Thursday, November 29, 2012
Wonder Bread and Prosperity
Obviously, Jesus was talking about Wonder Bread.
One of the great trials of my childhood was that I never (almost never) had Wonder Bread. On Saturdays when I watched a circus show on TV called (I think) “The Big Top” at noon at Gramma Gibbs’s across the street, she would make me a peanut butter sandwich on Cushman’s white bread, but I still didn’t get Wonder Bread.
Sadly, my mother was into health food long before it was popular and I was forced to carry whole wheat or oatmeal bread sandwiches to school for lunch. As far as I could tell, everyone else had Wonder Bread.
According to the TV ads, “Wonder Bread helps build strong bodies twelve ways!” There were no ads for oatmeal bread, but my mother assured me that it was good for me.
I have been meditating on Wonder Bread since I learned that the Hostess Baking Company has declared bankruptcy (again) and is shutting down. No more Hostess Cup Cakes or Snowballs or Twinkies. I thought Twinkies were eternal.
The company is blaming the unions and there is some truth to that. Apparently one of the unions had a deal whereby they could not be required to carry baked goods and bread on the same truck, which meant two different trucks for the same route. On the other hand, in one of the earlier bankruptcy reorganizations the CEO negotiated pay and benefit reductions with the unions and then gave himself a 300% pay raise (which he earned by negotiating those reductions).
There is certainly enough blame to go around.
Those of us who paid attention to Reinhold Niebuhr are not surprised to find that the tendency to self-interest is found in unions as well as in management.

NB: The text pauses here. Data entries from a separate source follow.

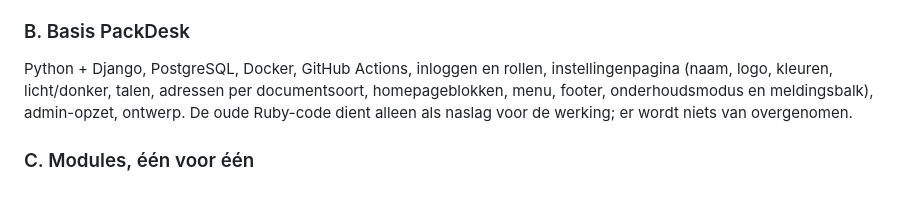
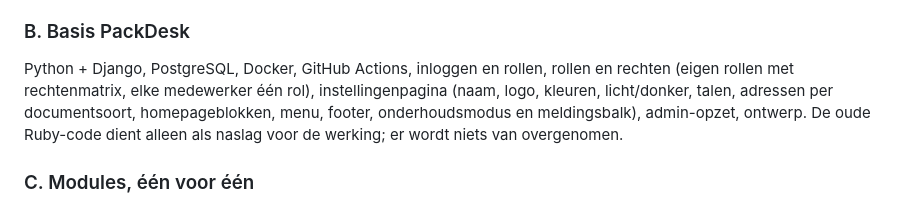
Before and after one commit to Fritz4all/packdesk, a Markdown page: docs/plan.md, the part around the change. GitHub-like rendering.

```diff
--- a/docs/plan.md
+++ b/docs/plan.md
@@ -25,7 +25,7 @@ Een nieuwe webshop die functioneel hetzelfde doet als de previous-webshop-shop,
 
 ### B. Basis PackDesk
 
-Python + Django, PostgreSQL, Docker, GitHub Actions, inloggen en rollen, instellingenpagina (naam, logo, kleuren, licht/donker, talen, adressen per documentsoort, homepageblokken, menu, footer, onderhoudsmodus en meldingsbalk), admin-opzet, ontwerp.
+Python + Django, PostgreSQL, Docker, GitHub Actions, inloggen en rollen, rollen en rechten (eigen rollen met rechtenmatrix, elke medewerker één rol), instellingenpagina (naam, logo, kleuren, licht/donker, talen, adressen per documentsoort, homepageblokken, menu, footer, onderhoudsmodus en meldingsbalk), admin-opzet, ontwerp.
 De oude Ruby-code dient alleen als naslag voor de werking; er wordt niets van overgenomen.
 
 ### C. Modules, één voor één
```
Also changed, not shown: README.md (+11 -2 lines).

Niebuhr was in favor of unions, not because they were pure and blameless, but because they provided a countervailing force to the power of corporations.

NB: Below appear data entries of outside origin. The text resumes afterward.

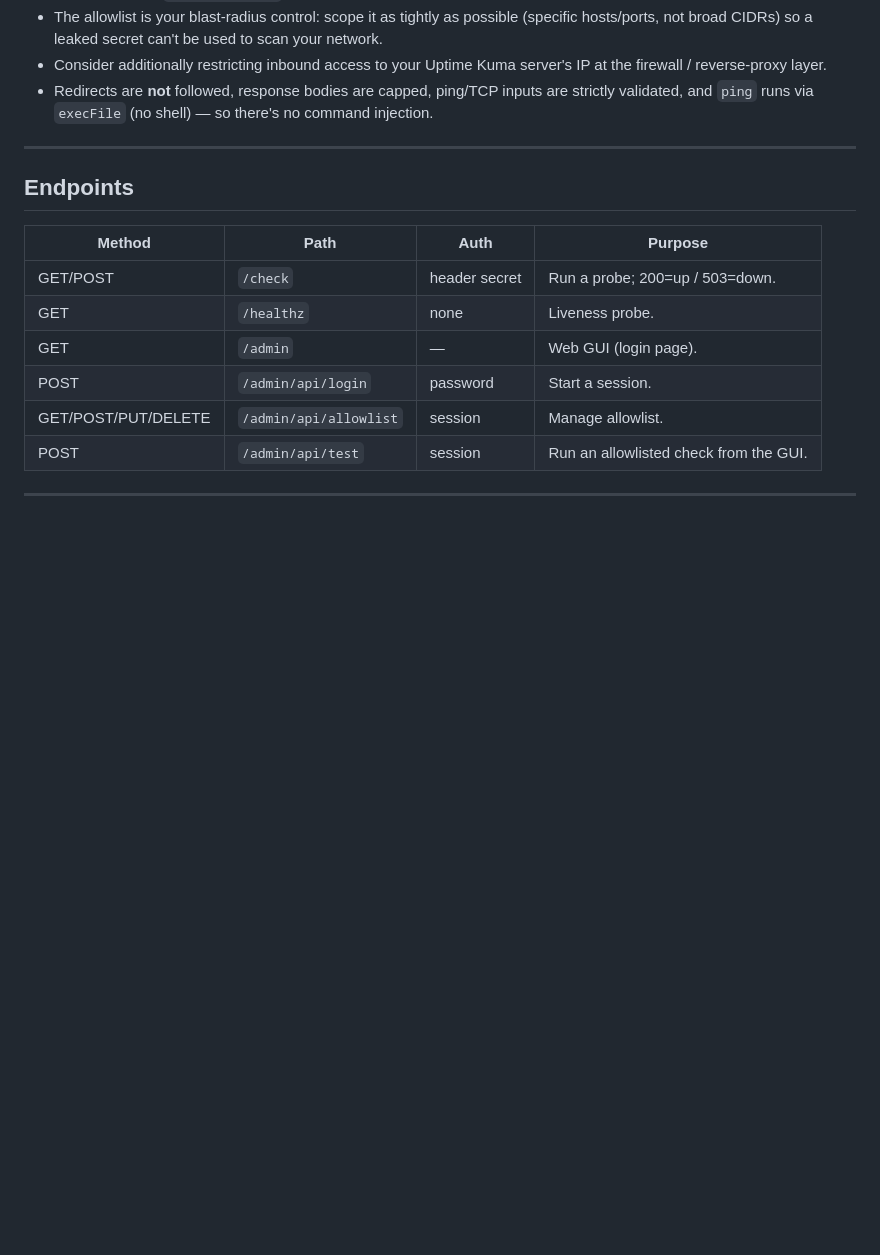
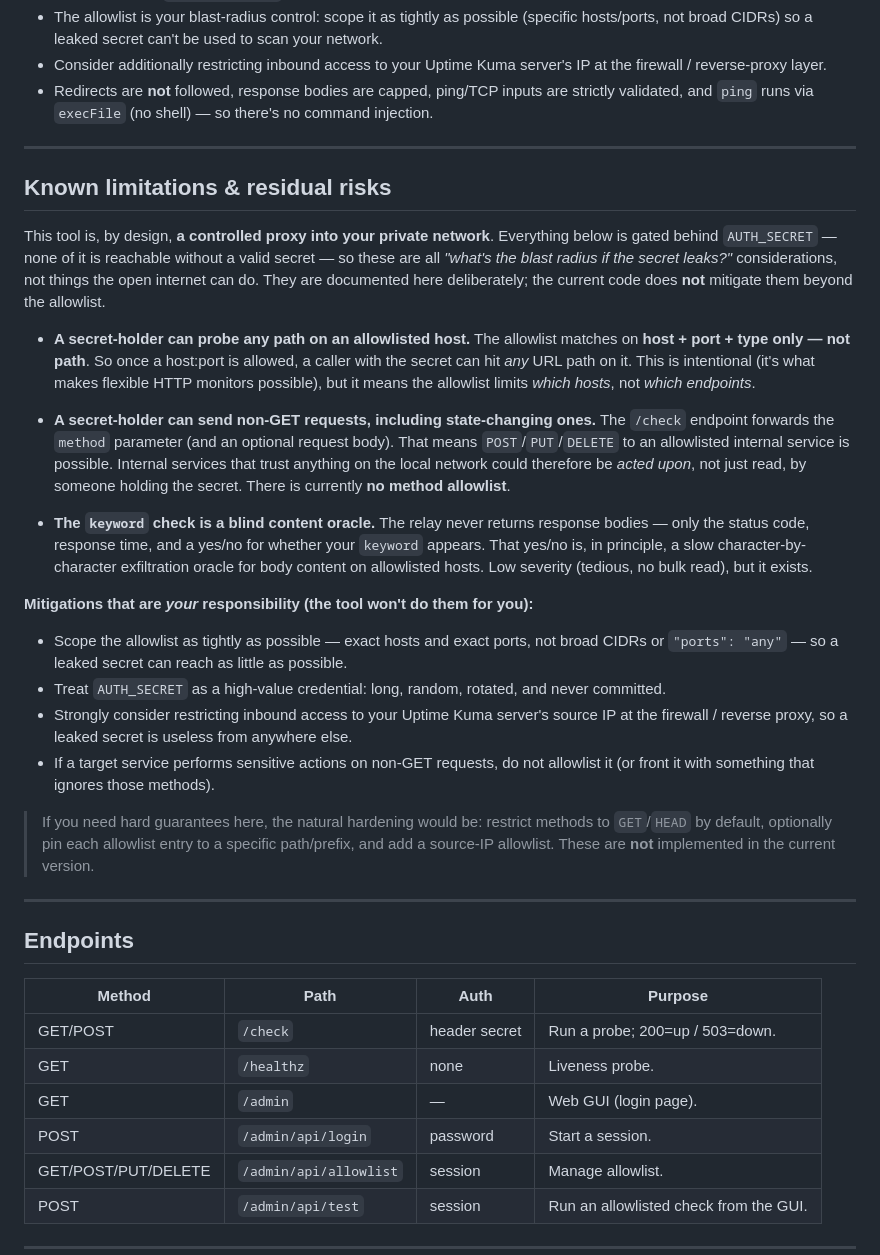
Before and after one commit to AntoineDeveloper/UptimeKumaRemoteCheck, a Markdown page: README.md, the part around the change. Drawn GitHub-style; blank space fills up the shorter version.

Commit message:
Document known limitations & residual risks in README
Add a section covering the secret-leak blast radius: path is not part of
the allowlist, non-GET/state-changing methods are forwarded, and the keyword
check is a blind content oracle. Documents operator-responsibility mitigations
and notes the hardening that is intentionally not implemented. No code changes.

Co-Authored-By: Claude Opus 4.8 <noreply@anthropic.com>

```diff
--- a/README.md
+++ b/README.md
@@ -149,6 +149,27 @@ A check is allowed only if an entry matches **all three** of type, host, and por
 
 ---
 
+## Known limitations & residual risks
+
+This tool is, by design, **a controlled proxy into your private network**. Everything below is gated behind `AUTH_SECRET` — none of it is reachable without a valid secret — so these are all *"what's the blast radius if the secret leaks?"* considerations, not things the open internet can do. They are documented here deliberately; the current code does **not** mitigate them beyond the allowlist.
+
+- **A secret-holder can probe any path on an allowlisted host.** The allowlist matches on **host + port + type only — not path**. So once a host:port is allowed, a caller with the secret can hit *any* URL path on it. This is intentional (it's what makes flexible HTTP monitors possible), but it means the allowlist limits *which hosts*, not *which endpoints*.
+
+- **A secret-holder can send non-GET requests, including state-changing ones.** The `/check` endpoint forwards the `method` parameter (and an optional request body). That means `POST`/`PUT`/`DELETE` to an allowlisted internal service is possible. Internal services that trust anything on the local network could therefore be *acted upon*, not just read, by someone holding the secret. There is currently **no method allowlist**.
+
+- **The `keyword` check is a blind content oracle.** The relay never returns response bodies — only the status code, response time, and a yes/no for whether your `keyword` appears. That yes/no is, in principle, a slow character-by-character exfiltration oracle for body content on allowlisted hosts. Low severity (tedious, no bulk read), but it exists.
+
+**Mitigations that are *your* responsibility (the tool won't do them for you):**
+
+- Scope the allowlist as tightly as possible — exact hosts and exact ports, not broad CIDRs or `"ports": "any"` — so a leaked secret can reach as little as possible.
+- Treat `AUTH_SECRET` as a high-value credential: long, random, rotated, and never committed.
+- Strongly consider restricting inbound access to your Uptime Kuma server's source IP at the firewall / reverse proxy, so a leaked secret is useless from anywhere else.
+- If a target service performs sensitive actions on non-GET requests, do not allowlist it (or front it with something that ignores those methods).
+
+> If you need hard guarantees here, the natural hardening would be: restrict methods to `GET`/`HEAD` by default, optionally pin each allowlist entry to a specific path/prefix, and add a source-IP allowlist. These are **not** implemented in the current version.
+
+---
+
 ## Endpoints
 
 | Method | Path | Auth | Purpose |
```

It is worth noting that in the in the Wonder Bread and Twinkie world of the 1950’s, unions were much stronger than they are today. In the mid-fifties approximately one-third of all workers were unionized. Management and workers bargained as equals. And on top of that, the highest marginal tax rate was 91%.
In that postwar environment of strong unions and (relatively) high taxes, we thrived. Middle class income grew dramatically and we enjoyed perhaps the greatest prosperity in the history of the world.
Ironically, there is much more nostalgia for Twinkies and Wonder Bread than for stronger unions and higher taxes, even though we know that Twinkies and Wonder Bread and Hostess Cup Cakes are not good for us. (My mother was right all along!)
There are lots of things about the post-war era that we don’t miss. The disabled were institutionalized and out of sight. Black people rode at the back of the bus. Gays were kept in the closet. And women did not stray from the kitchen.
Restoring the higher marginal tax rates of the fifties will not magically create prosperity (but investments in infrastructure—remember the interstate highway system—can make a difference). And restoring the power of the unions is impossible in the new global economy. But there are still positive lessons to learn from those “Wonder Years.” It is possible to have prosperity without asking those at the bottom to have less so that those at the top can have more.